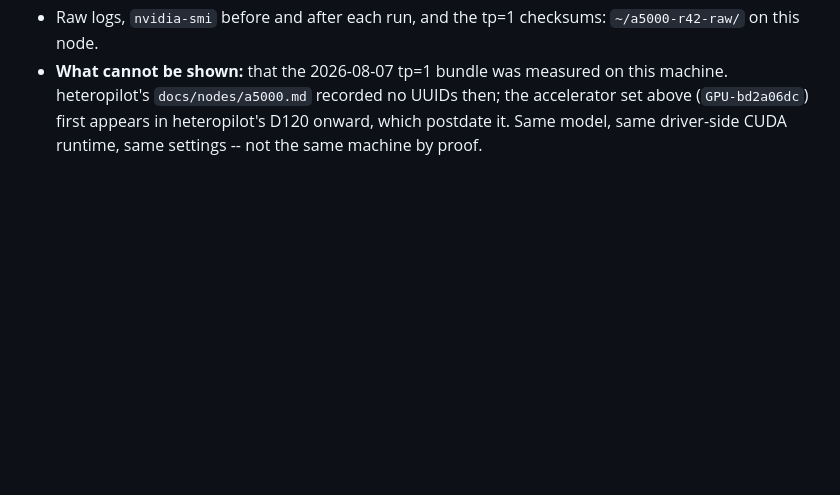
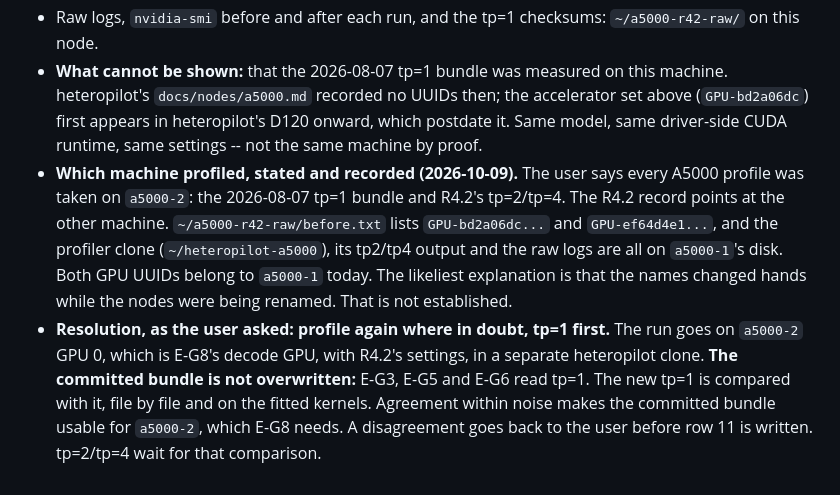
Before and after one commit to swsok/heteropilot-graphsearch, a Markdown page: docs/nodes/a5000.md, the part around the change. Rendered like a GitHub page; blank space fills up the shorter version.

Commit message:
docs(nodes): which machine profiled the A5000 bundle -- the user's account against the R4.2 record; tp=1 to be profiled again on a5000-2
Co-Authored-By: Claude Opus 5.5 <noreply@anthropic.com>
Claude-Session: https://claude.ai/code/session_017i3N8yuRkKXUHQfe86DUBk

```diff
--- a/docs/nodes/a5000.md
+++ b/docs/nodes/a5000.md
@@ -330,3 +330,19 @@ way is void, so check the power path (cord, strip, UPS) before R5.3.
   the accelerator set above (`GPU-bd2a06dc`) first appears in heteropilot's
   D120 onward, which postdate it. Same model, same driver-side CUDA runtime,
   same settings -- not the same machine by proof.
+- **Which machine profiled, stated and recorded (2026-10-09).** The user says
+  every A5000 profile was taken on `a5000-2`: the 2026-08-07 tp=1 bundle and
+  R4.2's tp=2/tp=4. The R4.2 record points at the other machine.
+  `~/a5000-r42-raw/before.txt` lists `GPU-bd2a06dc...` and `GPU-ef64d4e1...`,
+  and the profiler clone (`~/heteropilot-a5000`), its tp2/tp4 output and the
+  raw logs are all on `a5000-1`'s disk. Both GPU UUIDs belong to `a5000-1` today.
+  The likeliest explanation is that the names changed hands while the nodes
+  were being renamed. That is not established.
+- **Resolution, as the user asked: profile again where in doubt, tp=1 first.**
+  The run goes on `a5000-2` GPU 0, which is E-G8's decode GPU, with R4.2's
+  settings, in a separate heteropilot clone. **The committed bundle is not
+  overwritten:** E-G3, E-G5 and E-G6 read tp=1. The new tp=1 is compared with
+  it, file by file and on the fitted kernels. Agreement within noise makes the
+  committed bundle usable for `a5000-2`, which E-G8 needs. A disagreement goes
+  back to the user before row 11 is written. tp=2/tp=4 wait for that
+  comparison.
```
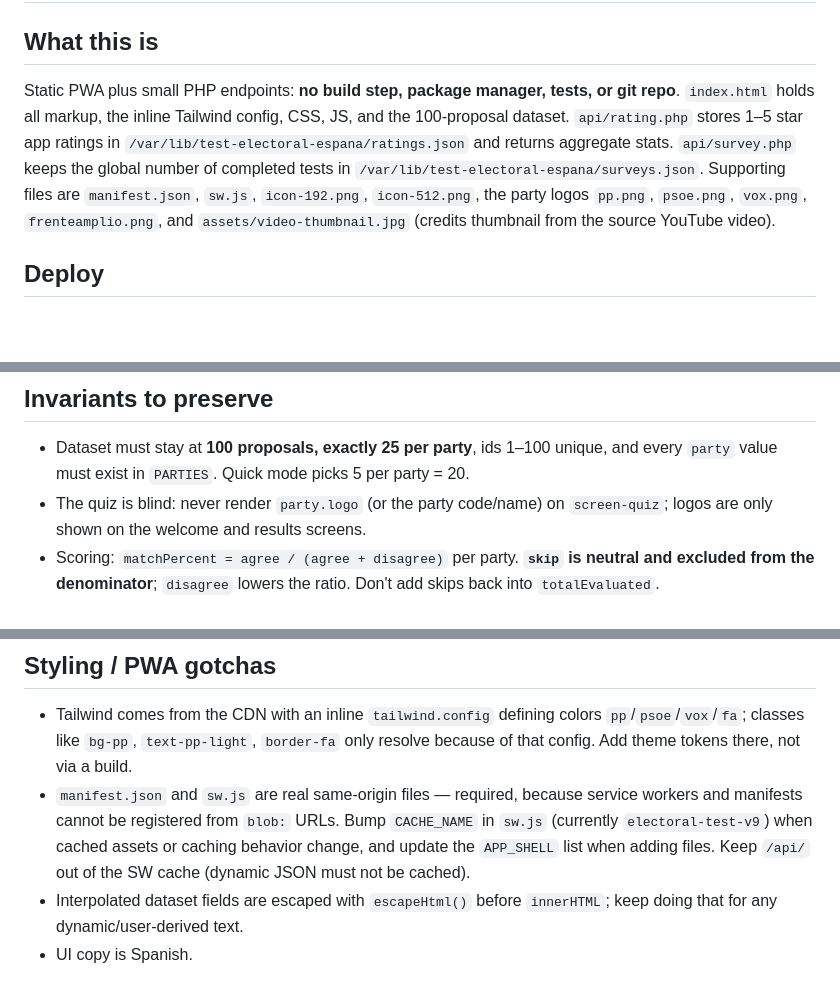
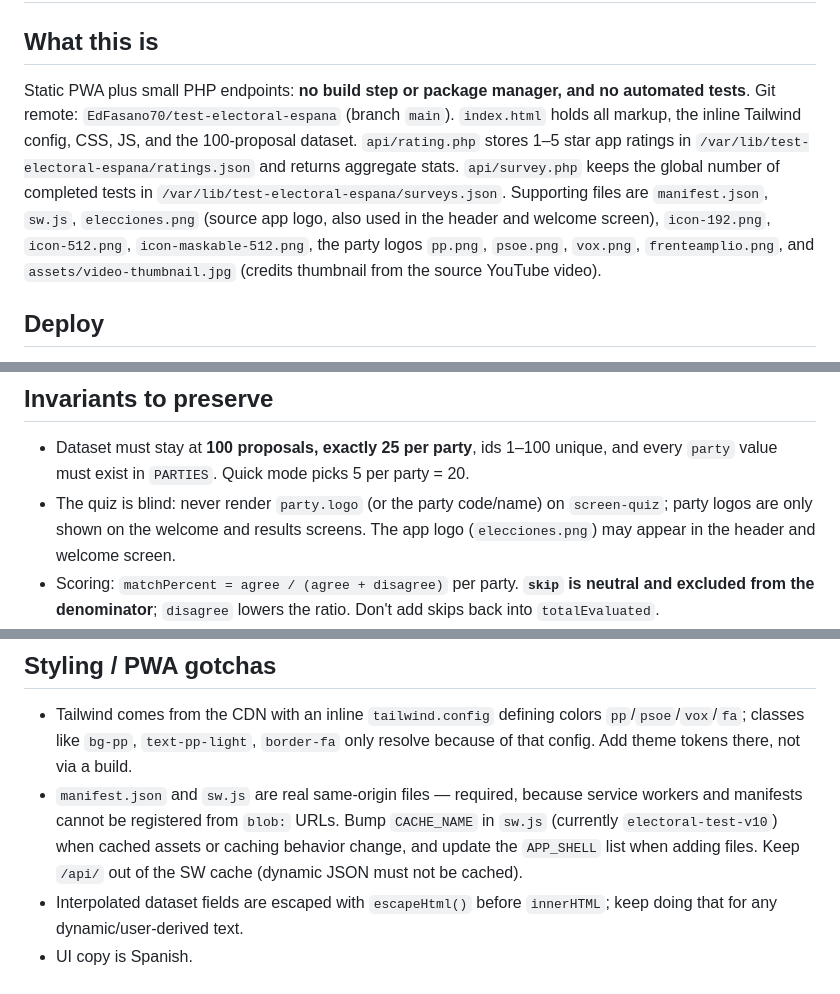
Before and after one commit to edfasano70/test-electoral-espana, a Markdown page: AGENTS.md, 3 parts joined by grey strips. GitHub-like rendering; blank space fills up the shorter version.

```diff
--- a/AGENTS.md
+++ b/AGENTS.md
@@ -2,7 +2,7 @@
 
 ## What this is
 
-Static PWA plus small PHP endpoints: **no build step, package manager, tests, or git repo**. `index.html` holds all markup, the inline Tailwind config, CSS, JS, and the 100-proposal dataset. `api/rating.php` stores 1–5 star app ratings in `/var/lib/test-electoral-espana/ratings.json` and returns aggregate stats. `api/survey.php` keeps the global number of completed tests in `/var/lib/test-electoral-espana/surveys.json`. Supporting files are `manifest.json`, `sw.js`, `icon-192.png`, `icon-512.png`, the party logos `pp.png`, `psoe.png`, `vox.png`, `frenteamplio.png`, and `assets/video-thumbnail.jpg` (credits thumbnail from the source YouTube video).
+Static PWA plus small PHP endpoints: **no build step or package manager, and no automated tests**. Git remote: `EdFasano70/test-electoral-espana` (branch `main`). `index.html` holds all markup, the inline Tailwind config, CSS, JS, and the 100-proposal dataset. `api/rating.php` stores 1–5 star app ratings in `/var/lib/test-electoral-espana/ratings.json` and returns aggregate stats. `api/survey.php` keeps the global number of completed tests in `/var/lib/test-electoral-espana/surveys.json`. Supporting files are `manifest.json`, `sw.js`, `elecciones.png` (source app logo, also used in the header and welcome screen), `icon-192.png`, `icon-512.png`, `icon-maskable-512.png`, the party logos `pp.png`, `psoe.png`, `vox.png`, `frenteamplio.png`, and `assets/video-thumbnail.jpg` (credits thumbnail from the source YouTube video).
 
 ## Deploy
 
@@ -29,7 +29,7 @@ Static PWA plus small PHP endpoints: **no build step, package manager, tests, or
 ## Invariants to preserve
 
 - Dataset must stay at **100 proposals, exactly 25 per party**, ids 1–100 unique, and every `party` value must exist in `PARTIES`. Quick mode picks 5 per party = 20.
-- The quiz is blind: never render `party.logo` (or the party code/name) on `screen-quiz`; logos are only shown on the welcome and results screens.
+- The quiz is blind: never render `party.logo` (or the party code/name) on `screen-quiz`; party logos are only shown on the welcome and results screens. The app logo (`elecciones.png`) may appear in the header and welcome screen.
 - Scoring: `matchPercent = agree / (agree + disagree)` per party. **`skip` is neutral and excluded from the denominator**; `disagree` lowers the ratio. Don't add skips back into `totalEvaluated`.
 - `shareResults()` must stay consistent with `showResults()`: build both from `computeResults()` and use dynamic counts, never a hardcoded `/25`.
 - State persists in `localStorage` under `electoral_test_es_2026_state`; changing its shape breaks saved-progress resume.
@@ -40,6 +40,6 @@ Static PWA plus small PHP endpoints: **no build step, package manager, tests, or
 ## Styling / PWA gotchas
 
 - Tailwind comes from the CDN with an inline `tailwind.config` defining colors `pp`/`psoe`/`vox`/`fa`; classes like `bg-pp`, `text-pp-light`, `border-fa` only resolve because of that config. Add theme tokens there, not via a build.
-- `manifest.json` and `sw.js` are real same-origin files — required, because service workers and manifests cannot be registered from `blob:` URLs. Bump `CACHE_NAME` in `sw.js` (currently `electoral-test-v9`) when cached assets or caching behavior change, and update the `APP_SHELL` list when adding files. Keep `/api/` out of the SW cache (dynamic JSON must not be cached).
+- `manifest.json` and `sw.js` are real same-origin files — required, because service workers and manifests cannot be registered from `blob:` URLs. Bump `CACHE_NAME` in `sw.js` (currently `electoral-test-v10`) when cached assets or caching behavior change, and update the `APP_SHELL` list when adding files. Keep `/api/` out of the SW cache (dynamic JSON must not be cached).
 - Interpolated dataset fields are escaped with `escapeHtml()` before `innerHTML`; keep doing that for any dynamic/user-derived text.
 - UI copy is Spanish.
```
Also changed, not shown: README.md (+4 -2 lines), elecciones.png (added), icon-192.png, icon-512.png, icon-maskable-512.png (added), 3 other files.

• [What to do] Count every line in the data that contains the word "AGENTS", then give that count and nothing else.

• [Answer box] 3